Saved entries:

»»

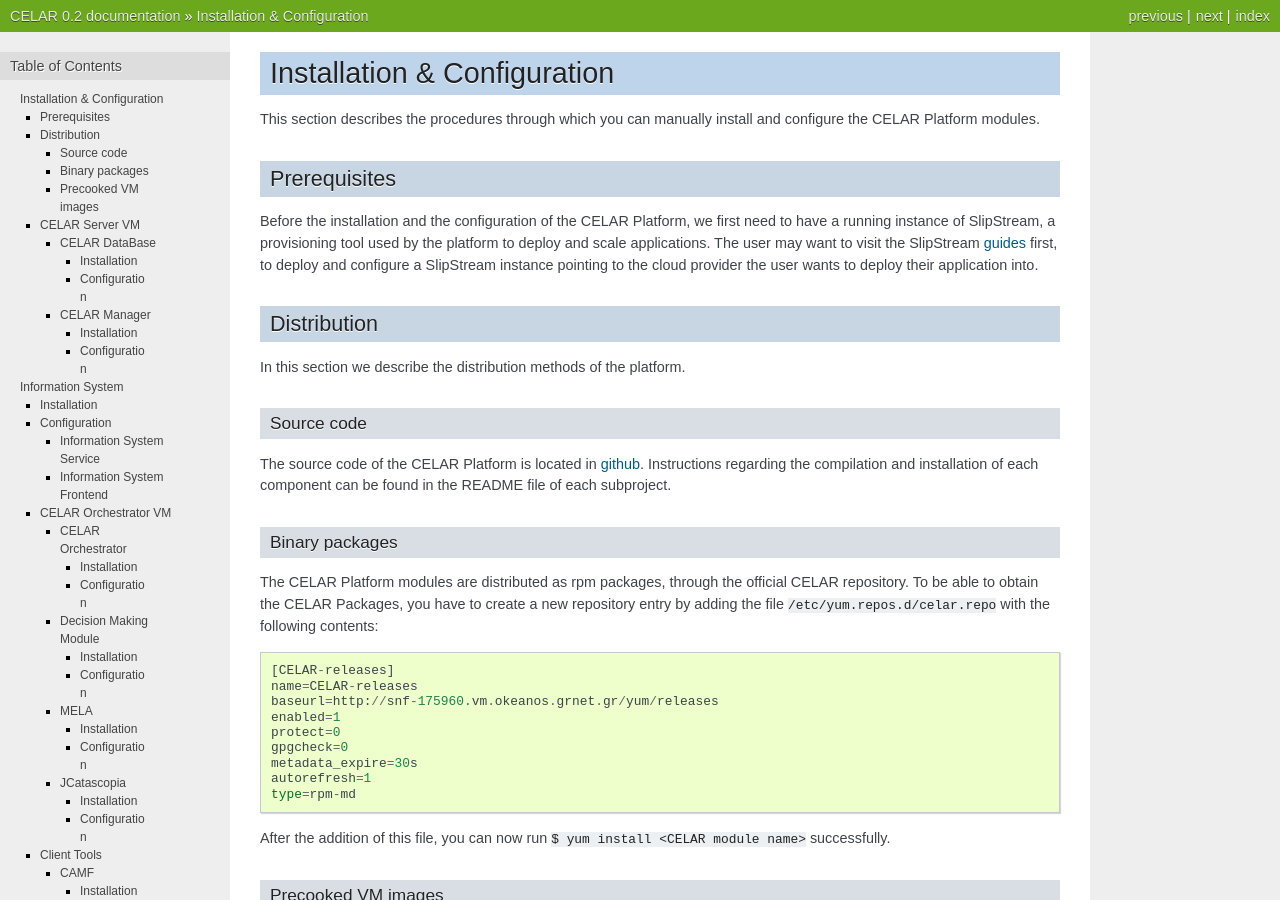
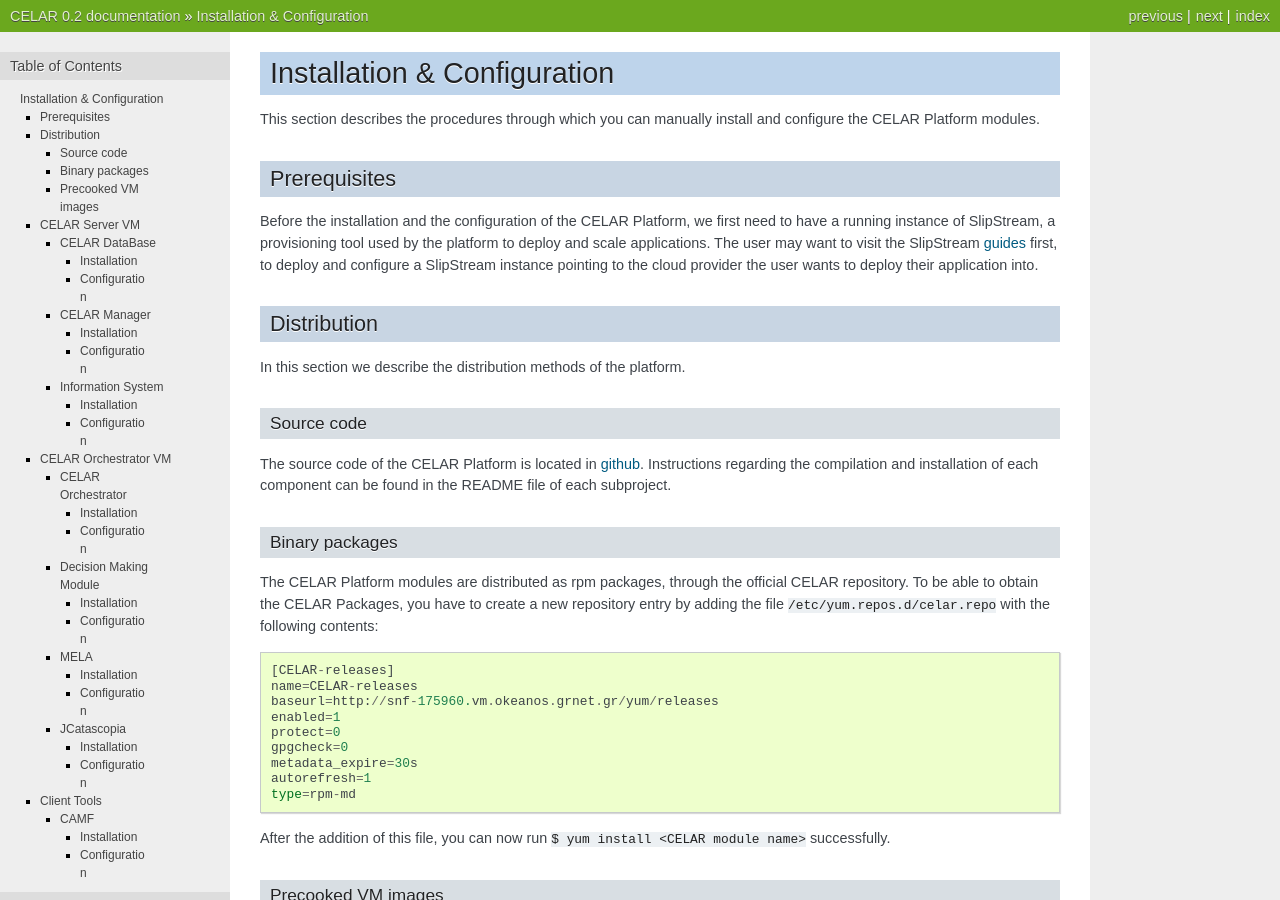
Before and after one commit to giagiannis/celar-documentation, a Sphinx documentation site: the page built from source/sections/install.rst, in a window 1280 px wide and 900 px high. Built offline with Sphinx 7.4.7, drawn with Linux system fonts in a browser that asks for light colours.

Commit message:
debugged toc identation

```diff
--- a/source/sections/install.rst
+++ b/source/sections/install.rst
@@ -127,7 +127,7 @@
 ``$ service celar-server restart``
 
 Information System
-===================
+^^^^^^^^^^^^^^^^^^
 
 The CELAR Information System  consists of two components, the **Information System Service** and the **Information System Frontend**. Each one is a separate application, which is distributed in its own package. Both components are written in Java and so **Java 1.7** should be present before installation. Additionally the *Information System Frontend* requires a Web Server, which provides a HTTP server and Servlet container capable of serving static and dynamic content. We recommend any of **Tomcat 7.0.xx** versions, but we strongly advise to use the latest one (*7.0.64 currently*).
 
@@ -135,7 +135,7 @@
 
 
 Installation
-------------
+~~~~~~~~~~~~
 To install or update the *Information System Service* you have to issue the following command
 
 ::
@@ -155,11 +155,10 @@
 
 
 Configuration
------------------
+~~~~~~~~~~~~~
 
 
-Information System Service
-^^^^^^^^^^^^^^^^^^^^^^^^^^
+**Information System Service**
 
 In any case, the default values in the configuration files can be changed, to customize the *Information System Service* behaviour. The Table below lists the available configuration properties. Excluding the ``*.port`` properties, any other properties can be changed at the runtime.
 
@@ -200,8 +199,7 @@
 need to be set to the correct CELAR Manager url parameters
 
 
-Information System Frontend
-^^^^^^^^^^^^^^^^^^^^^^^^^^^
+**Information System Frontend**
 
 The only parameter that needs to be configured for the *Information System Frontend* is the *Information System Service* address (isserver.ip) in order for those two to communicate. For the purposes of CELAR, the Information System Frontend is installed alongside with the Information System Service, at the CELAR Server. Thus, the default value of the ``isserver.ip`` is ``localhost``.
 
```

««

* **What you will do**
Whenever the string "with" shows up in a line above, copy that line.

* **Response to this exercise**
Before and after one commit to giagiannis/celar-documentation, a Sphinx documentation site: the page built from source/sections/install.rst, in a window 1280 px wide and 900 px high. Built offline with Sphinx 7.4.7, drawn with Linux system fonts in a browser that asks for light colours.
 The only parameter that needs to be configured for the *Information System Frontend* is the *Information System Service* address (isserver.ip) in order for those two to communicate. For the purposes of CELAR, the Information System Frontend is installed alongside with the Information System Service, at the CELAR Server. Thus, the default value of the ``isserver.ip`` is ``localhost``.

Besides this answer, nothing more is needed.